Last one out, turn off the lights…
Forget about the Kansas City Star rescuing what’s left of The Pitch. The beleaguered, former alt weekly threw in the towel last month, but instead of merely curling up and dying, embarked on a path of monthly magazine publication on high quality, coated stock paper.
Fat chance thats gonna work out.
Which leaves INK magazine, the Star’s contribution to what passes for a watered down alt weekly. INK sprang to life during the inopportune year 2008 – a year in which big city newspapers and print publications were already hemorrhaging red ink (speaking of “ink”) and laying off staff by the thousands.
Yet somehow or other, the dudes with the fat paychecks at 18th and Grand calculated that there was money to be made by trying to eat The Pitch’s lunch via a cleaner cut, F word-free weekly.
And for a little while that almost seemed to make sense.
But not for long…
Because while from the get go, INK attracted the kind of advertising The Pitch thirsted for but could never land (mainstream retailers to whom being seen alongside sleazy sex ads was a deal killer), the newsprint format combined with free distribution rendered profitably unattainable.
So as The Pitch withered away, shrinking from 100 page plus issues, chock full of ads each week, to 32 pages with not enough ads to even justify weekly publication, INK became – as the Star claimed anyway – “Kansas City’s best source for entertainment, lifestyle, food & music options for people in their 20s & 30s.”
Just one problem…
Despite its token online presence, like The Pitch, INK needed those fat revenues print pubs had historically attracted. Rather than the relatively puny ad dollars available online.
INK’s other big problem was its editorial content never rose above the level of small time fluff. It never shed its baby teeth and waded into the gathering of edgy news and information. Thus outside of kissing up to potential advertisers, there was just no there there.
So what’s left of INK now that The Pitch is history?
While few were paying attention, INK shrank to a meager 24 pages – far less even than The Pitch on its death bed.
Here’s the bottom line:
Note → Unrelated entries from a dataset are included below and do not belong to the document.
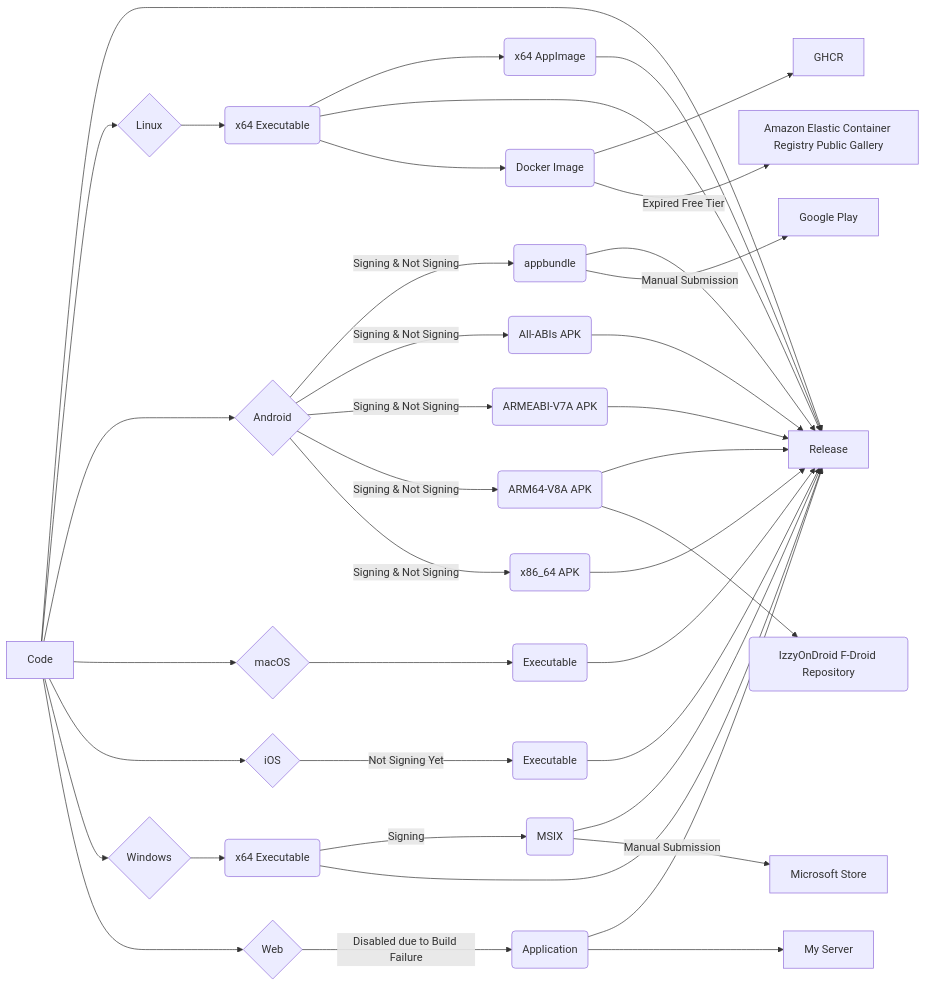
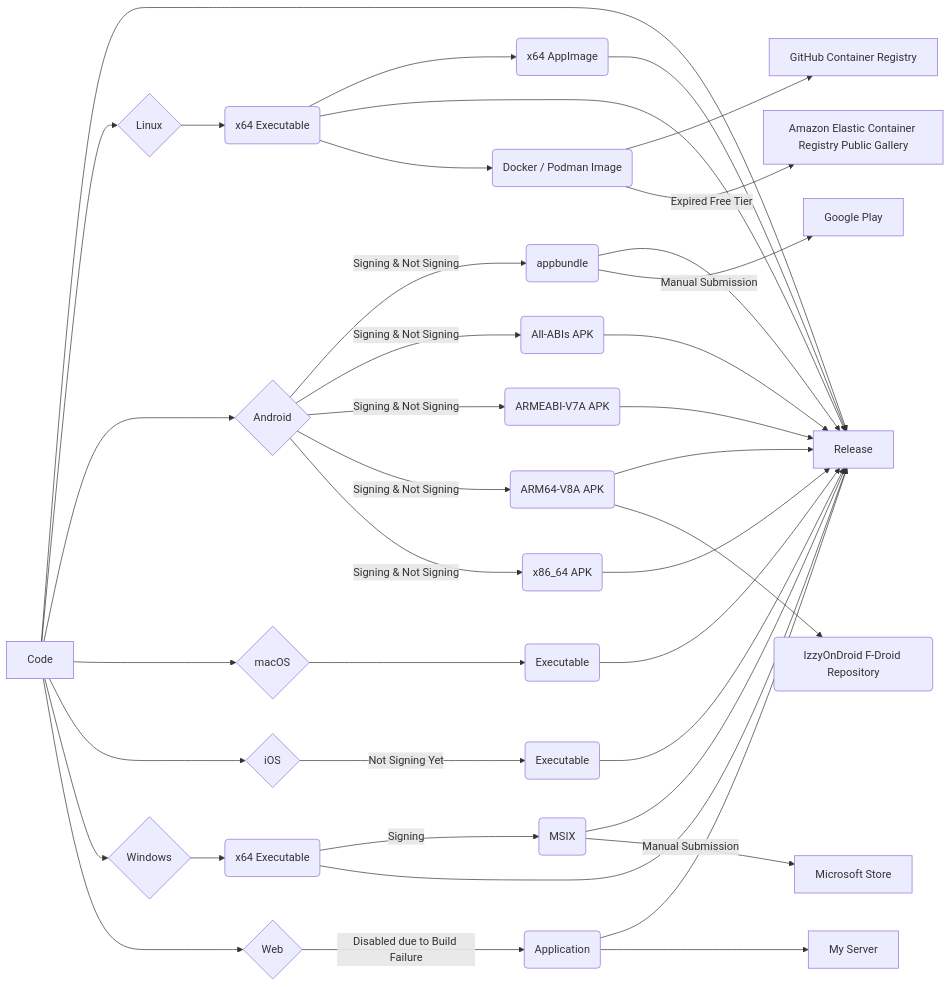
The diagram in README.md (bitscoper/bitscoper_cyberkit), drawn with Mermaid before and after one commit. The commit also changed other lines of this file and 1 other file, not shown here.

````diff
--- a/README.md
+++ b/README.md
@@ -245,48 +266,48 @@
 ```mermaid
 flowchart LR
 
 Code --> Release[Release]
 
 Code[Code] --> Linux{Linux}
 Linux --> Linux_x64_Executable(x64 Executable)
 Linux_x64_Executable --> Linux_x64_AppImage(x64 AppImage)
 Linux_x64_Executable --> Release[Release]
 Linux_x64_AppImage --> Release[Release]
-Linux_x64_Executable --> Linux_Docker_Image(Docker Image)
-Linux_Docker_Image --> GHCR[GHCR]
-Linux_Docker_Image --> |Expired Free Tier| Amazon_ECR_Public_Gallery[Amazon Elastic Container Registry Public Gallery]
+Linux_x64_Executable --> Linux_Docker_Podman_Image(Docker / Podman Image)
+Linux_Docker_Podman_Image --> GitHub_Container_Registry[GitHub Container Registry]
+Linux_Docker_Podman_Image --> |Expired Free Tier| Amazon_ECR_Public_Gallery[Amazon Elastic Container Registry Public Gallery]
 
 Code --> Android{Android}
 Android --> |Signing & Not Signing| Android_appbundle(appbundle)
 Android --> |Signing & Not Signing| Android_All_ABIs_APK(All-ABIs APK)
 Android --> |Signing & Not Signing| Android_ARMEABI_V7A_APK(ARMEABI-V7A APK)
 Android --> |Signing & Not Signing| Android_ARM64_V8A_APK(ARM64-V8A APK)
 Android --> |Signing & Not Signing| Android_x86_64_APK(x86_64 APK)
 Android_appbundle --> Release[Release]
 Android_All_ABIs_APK --> Release[Release]
 Android_x86_64_APK --> Release[Release]
 Android_ARM64_V8A_APK --> Release[Release]
 Android_ARMEABI_V7A_APK --> Release[Release]
 Android_ARM64_V8A_APK --> IzzyOnDroid_FDroid_Repository(IzzyOnDroid F-Droid Repository)
 Android_appbundle --> |Manual Submission| Google_Play[Google Play]
 
 Code --> macOS{macOS}
 macOS --> macOS_Executable(Executable)
 macOS_Executable --> Release[Release]
 
 Code --> iOS{iOS}
 iOS --> |Not Signing Yet| iOS_Executable(Executable)
 iOS_Executable --> Release[Release]
 
 Code --> Windows{Windows}
 Windows --> Windows_x64_Executable(x64 Executable)
 Windows_x64_Executable --> |Signing| Windows_MSIX(MSIX)
 Windows_x64_Executable --> Release[Release]
 Windows_MSIX --> Release[Release]
 Windows_MSIX --> |Manual Submission| Microsoft_Store[Microsoft Store]
 
 Code --> Web{Web}
 Web --> |Disabled due to Build Failure| Web_Application(Application)
 Web_Application --> Release[Release]
 Web_Application --> My_Server[My Server]
 ```
````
INK was destined to doom from the moment of its conception by the folks at 18th and Grand who had just poured like $200 million into the sink hole of a printing press at a time when newspapers were fast becoming dinosaurs.
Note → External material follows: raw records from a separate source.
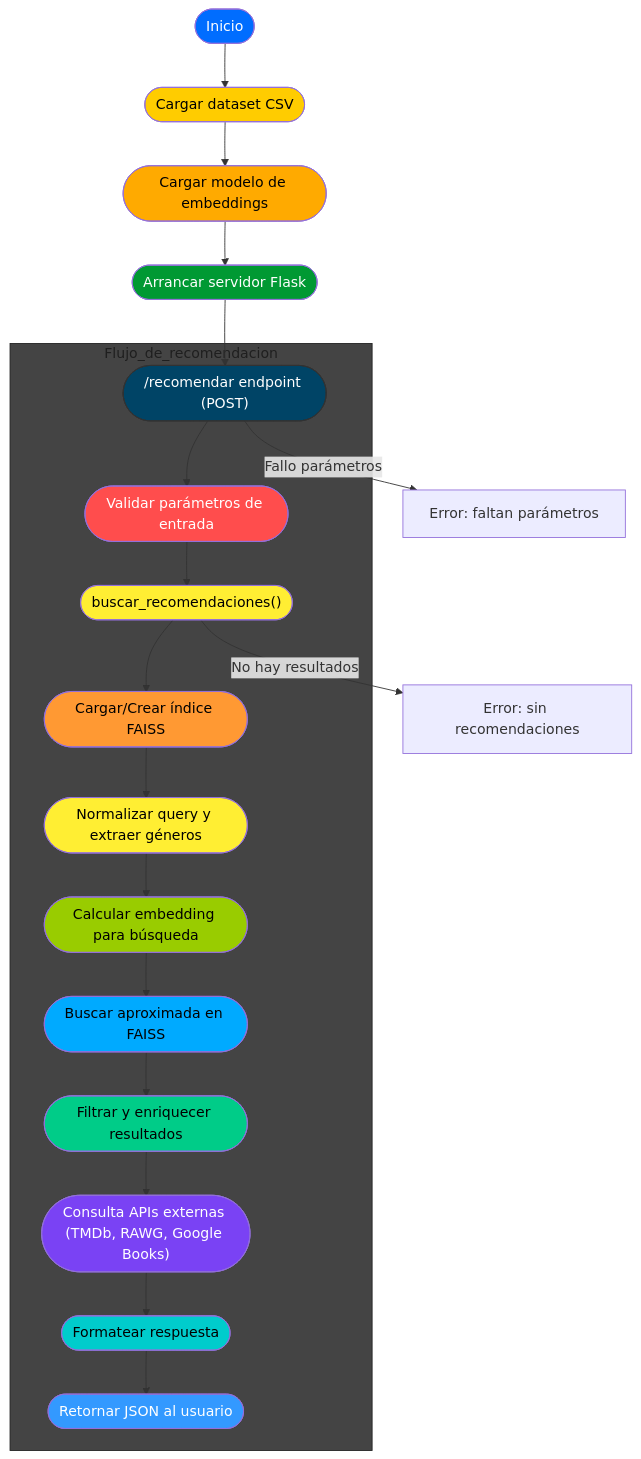
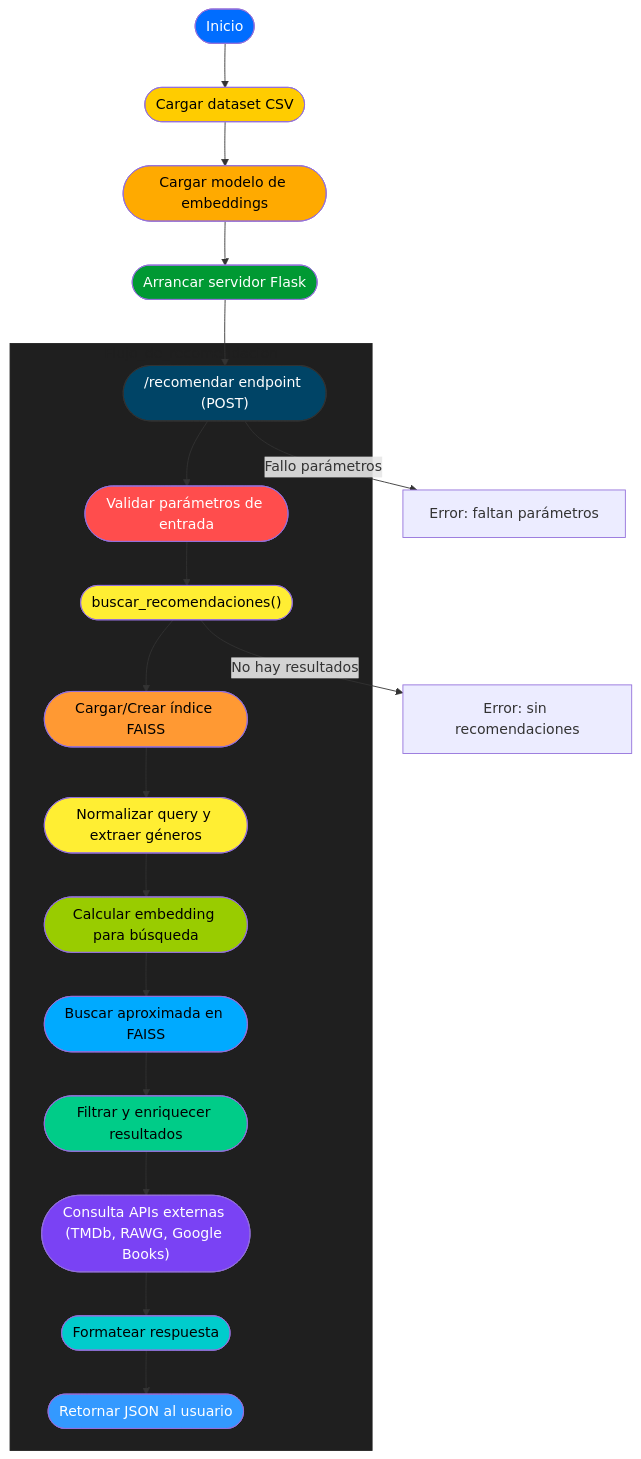
The diagram in README.md (GerardoBlazquez/Sistema-de-Recomendaciones-Cruzadas), drawn with Mermaid before and after one commit.

````diff
--- a/README.md
+++ b/README.md
@@ -45,50 +45,50 @@
 ```mermaid
 flowchart TD
     INICIO([Inicio])
     LOAD_DATASET(["Cargar dataset CSV"])
     LOAD_MODEL(["Cargar modelo de embeddings"])
     START_FLASK(["Arrancar servidor Flask"])
     RECOMENDAR_ENDPOINT(["/recomendar endpoint (POST)"])
 
     INICIO --> LOAD_DATASET
     LOAD_DATASET --> LOAD_MODEL
     LOAD_MODEL --> START_FLASK
     START_FLASK --> RECOMENDAR_ENDPOINT
 
     subgraph Flujo_de_recomendacion
         RECOMENDAR_ENDPOINT --> VALIDA_PARAMS(["Validar parámetros de entrada"])
         VALIDA_PARAMS --> BUSCA_RECOMENDACIONES(["buscar_recomendaciones()"])
         BUSCA_RECOMENDACIONES --> DATOS_INDEX(["Cargar/Crear índice FAISS"])
         DATOS_INDEX --> NORMALIZA_QUERY(["Normalizar query y extraer géneros"])
         NORMALIZA_QUERY --> CALC_EMBEDDING(["Calcular embedding para búsqueda"])
         CALC_EMBEDDING --> FAISS_SEARCH(["Buscar aproximada en FAISS"])
         FAISS_SEARCH --> FILTRA_RESULTADOS(["Filtrar y enriquecer resultados"])
         FILTRA_RESULTADOS --> EXTERNAL_API(["Consulta APIs externas (TMDb, RAWG, Google Books)"])
         EXTERNAL_API --> FORMATEA_RESPONSE(["Formatear respuesta"])
         FORMATEA_RESPONSE --> RETURN_JSON(["Retornar JSON al usuario"])
     end
 
     RECOMENDAR_ENDPOINT -->|Fallo parámetros| ERROR_PARAMS["Error: faltan parámetros"]
     BUSCA_RECOMENDACIONES -->|No hay resultados| ERROR_NO_RESULTS["Error: sin recomendaciones"]
 
     %% Estilos con más contraste
     style INICIO fill:#006dff,color:#ffffff
     style LOAD_DATASET fill:#ffcc00,color:#000000
     style LOAD_MODEL fill:#ffaa00,color:#000000
     style START_FLASK fill:#009933,color:#ffffff
     style RECOMENDAR_ENDPOINT fill:#004466,stroke:#333,color:#ffffff
 
     style VALIDA_PARAMS fill:#ff4d4d,color:#ffffff
     style BUSCA_RECOMENDACIONES fill:#ffee33,color:#000000
     style DATOS_INDEX fill:#ff9933,color:#000000
     style NORMALIZA_QUERY fill:#ffee33,color:#000000
     style CALC_EMBEDDING fill:#99cc00,color:#000000
     style FAISS_SEARCH fill:#00aaff,color:#000000
     style FILTRA_RESULTADOS fill:#00cc88,color:#000000
     style EXTERNAL_API fill:#7a42f4,color:#ffffff
     style FORMATEA_RESPONSE fill:#00cccc,color:#000000
     style RETURN_JSON fill:#3399ff,color:#ffffff
 
     %% Color del subgrafo
-    style Flujo_de_recomendacion fill:#444444,stroke:#222222,color:#1f1f1f
+    style Flujo_de_recomendacion fill:#1f1f1f,stroke:#222222,color:#1f1f1f
 ```
````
Because the reality is, hipsters and hipster wannabes in their 20s and 30s are not the ones running around picking up free entertainment weeklies.
Oldsters are the ones who pick up Pitches and INKs. Oldsters who by the way are probably the least likely to saddle up for a Bring Me the Horizon show at the Midland or Xenia Rubinos at RecordBar.
All of that said, there’s nowhere left for INK to go now except out of biz.
That is after the parent company finally wakes up, takes a stern look the mirror and admits that after nine years of red ink and a meager seven pages of ads in a 24 page issue (less than 30 percent, when at least 50 percent is needed to break even), the handwriting’s on the wall.
As for who if anybody will miss INK most, that answer seems obvious:
The entertainment, fashion and arts entities that benefited to whatever extent from its coverage and the 40 and older readers who picked one up from time to time.
And that’s about it, ladies and gentlemen.